§ EXERCISE REQUIREMENTS
Report every line of the records that includes the word "copy".

****************************************

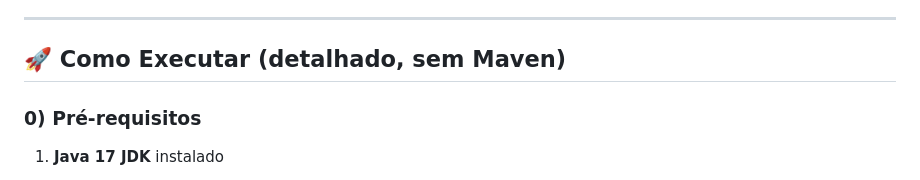
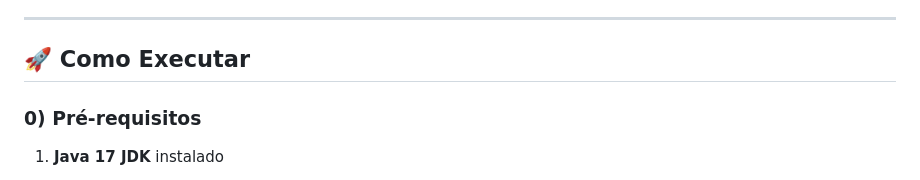
Before and after one commit to anascrr/Mindly-prog.web, a Markdown page: README.md, the part around the change. GitHub-like rendering.

Commit message:
docs(readme): atualização detalhe de execução

```diff
--- a/README.md
+++ b/README.md
@@ -35,7 +35,7 @@
 
 ---
 
-## 🚀 Como Executar (detalhado, sem Maven)
+## 🚀 Como Executar
 
 ### 0) Pré-requisitos
 
```
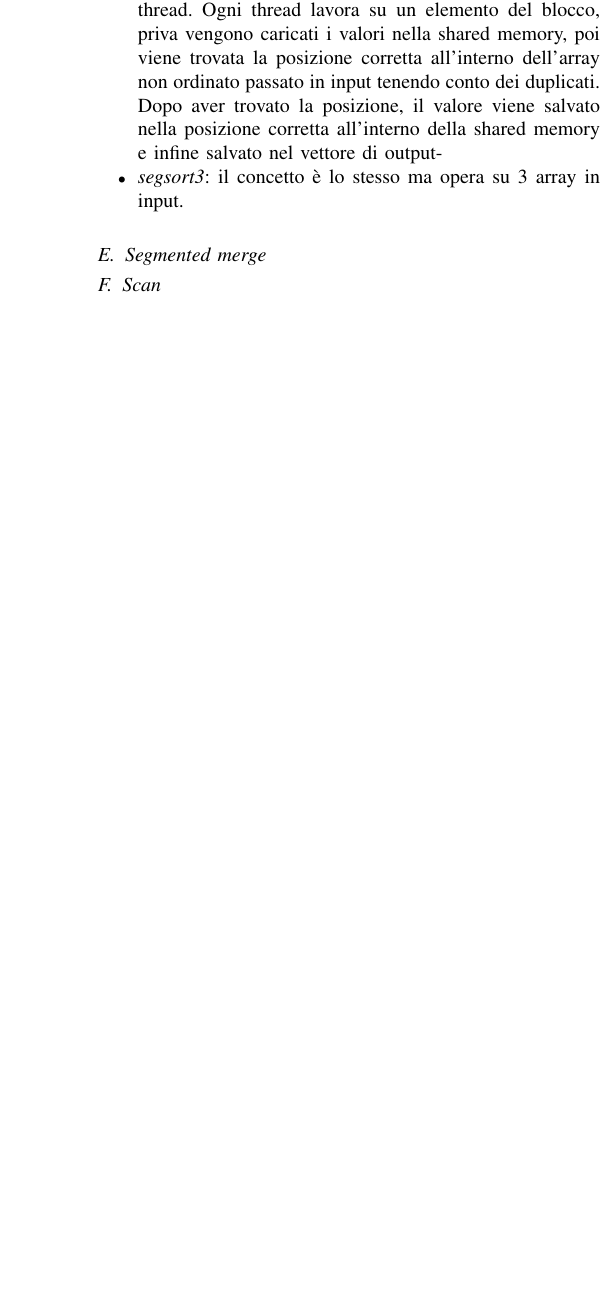
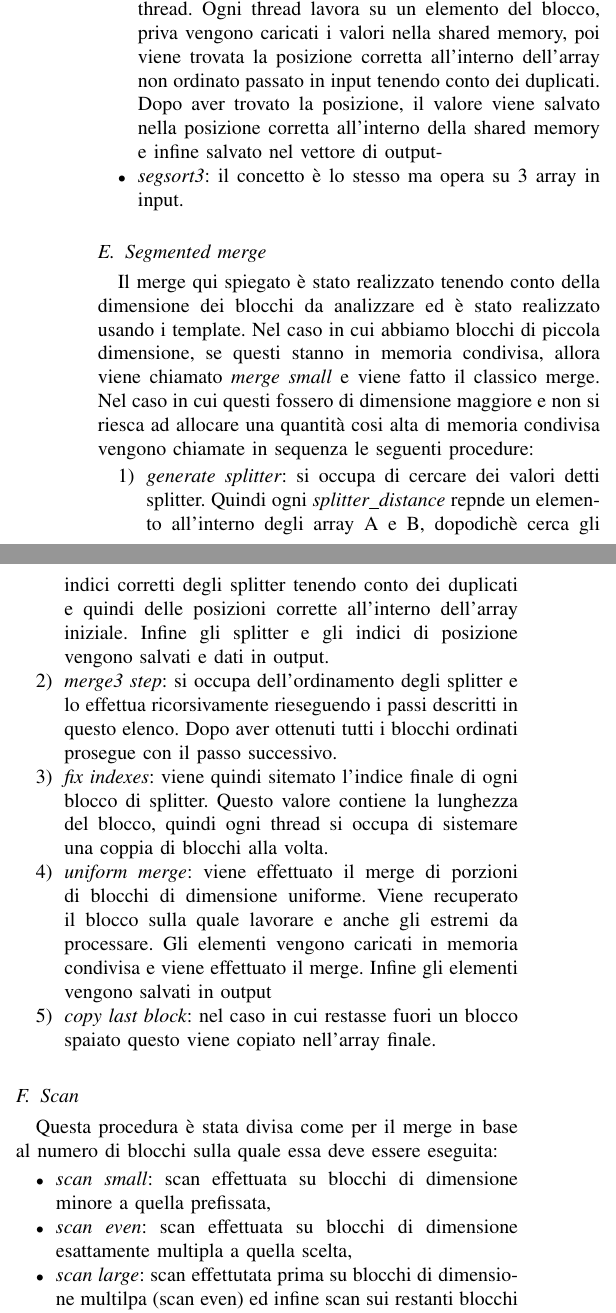
Before and after one commit to michelepenzo/architetture-avanzate, a LaTeX paper (doc/report_aa.tex): part of one column of page 4 of 4 before the commit and two parts of the columns of page 4 of 5 after it, the two joined at a grey line, cut so that both start at the same text, the shorter picture padded with empty space. Compiled offline with pdfLaTeX; a missing font is replaced by an installed copy or a similar font; a LaTeX package or settings file that is missing is left out.

Commit message:
fine procedure

```diff
--- a/doc/report_aa.tex
+++ b/doc/report_aa.tex
@@ -218,7 +218,15 @@
 
 	\subsection{Segmented merge}
 	\label{seg-merge}
-	% TODO aspetta che cambia
+
+	Il merge qui spiegato è stato realizzato tenendo conto della dimensione dei blocchi da analizzare ed è stato realizzato usando i template. Nel caso in cui abbiamo blocchi di piccola dimensione, se questi stanno in memoria condivisa, allora viene chiamato \textit{merge small} e viene fatto il classico merge. Nel caso in cui questi fossero di dimensione maggiore e non si riesca ad allocare una quantità cosi alta di memoria condivisa vengono chiamate in sequenza le seguenti procedure:
+	\begin{enumerate}
+		\item \textit{generate splitter}: si occupa di cercare dei valori detti splitter. Quindi ogni \textit{splitter\_distance} repnde un elemento all'interno degli array A e B, dopodichè cerca gli indici corretti degli splitter tenendo conto dei duplicati e quindi delle posizioni corrette all'interno dell'array iniziale. Infine gli splitter e gli indici di posizione vengono salvati e dati in output.
+		\item \textit{merge3 step}: si occupa dell'ordinamento degli splitter e lo effettua ricorsivamente rieseguendo i passi descritti in questo elenco. Dopo aver ottenuti tutti i blocchi ordinati prosegue con il passo successivo.
+		\item \textit{fix indexes}: viene quindi sitemato l'indice finale di ogni blocco di splitter. Questo valore contiene la lunghezza del blocco, quindi ogni thread si occupa di sistemare una coppia di blocchi alla volta.
+		\item \textit{uniform merge}: viene effettuato il merge di porzioni di blocchi di dimensione uniforme. Viene recuperato il blocco sulla quale lavorare e anche gli estremi da processare. Gli elementi vengono caricati in memoria condivisa e viene effettuato il merge. Infine gli elementi vengono salvati in output
+		\item \textit{copy last block}: nel caso in cui restasse fuori un blocco spaiato questo viene copiato nell'array finale.
+	\end{enumerate}
 
 %	\subsection{Index to pointers - Merge Trans}
 %	\label{idx-to-pnt-merge}
@@ -230,7 +238,12 @@
 
 	\subsection{Scan}
 	\label{scan}
-	% TODO è roba nostra?
+	Questa procedura è stata divisa come per il merge in base al numero di blocchi sulla quale essa deve essere eseguita:
+	\begin{itemize}
+		\item \textit{scan small}: scan effettuata su blocchi di dimensione minore a quella prefissata,
+		\item \textit{scan even}: scan effettuata su blocchi di dimensione esattamente multipla a quella scelta,
+		\item \textit{scan large}: scan effettutata prima su blocchi di dimensione multilpa (scan even) ed infine scan sui restanti blocchi (scan small).
+	\end{itemize}
 
 
 \section{Benchmark}
```
Also changed, not shown: doc/biblio.bib (line endings or trailing spaces), doc/report_aa.pdf.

****************************************

§ WRITTEN REPLY
Before and after one commit to michelepenzo/architetture-avanzate, a LaTeX paper (doc/report_aa.tex): part of one column of page 4 of 4 before the commit and two parts of the columns of page 4 of 5 after it, the two joined at a grey line, cut so that both start at the same text, the shorter picture padded with empty space. Compiled offline with pdfLaTeX; a missing font is replaced by an installed copy or a similar font; a LaTeX package or settings file that is missing is left out.
+		\item \textit{copy last block}: nel caso in cui restasse fuori un blocco spaiato questo viene copiato nell'array finale.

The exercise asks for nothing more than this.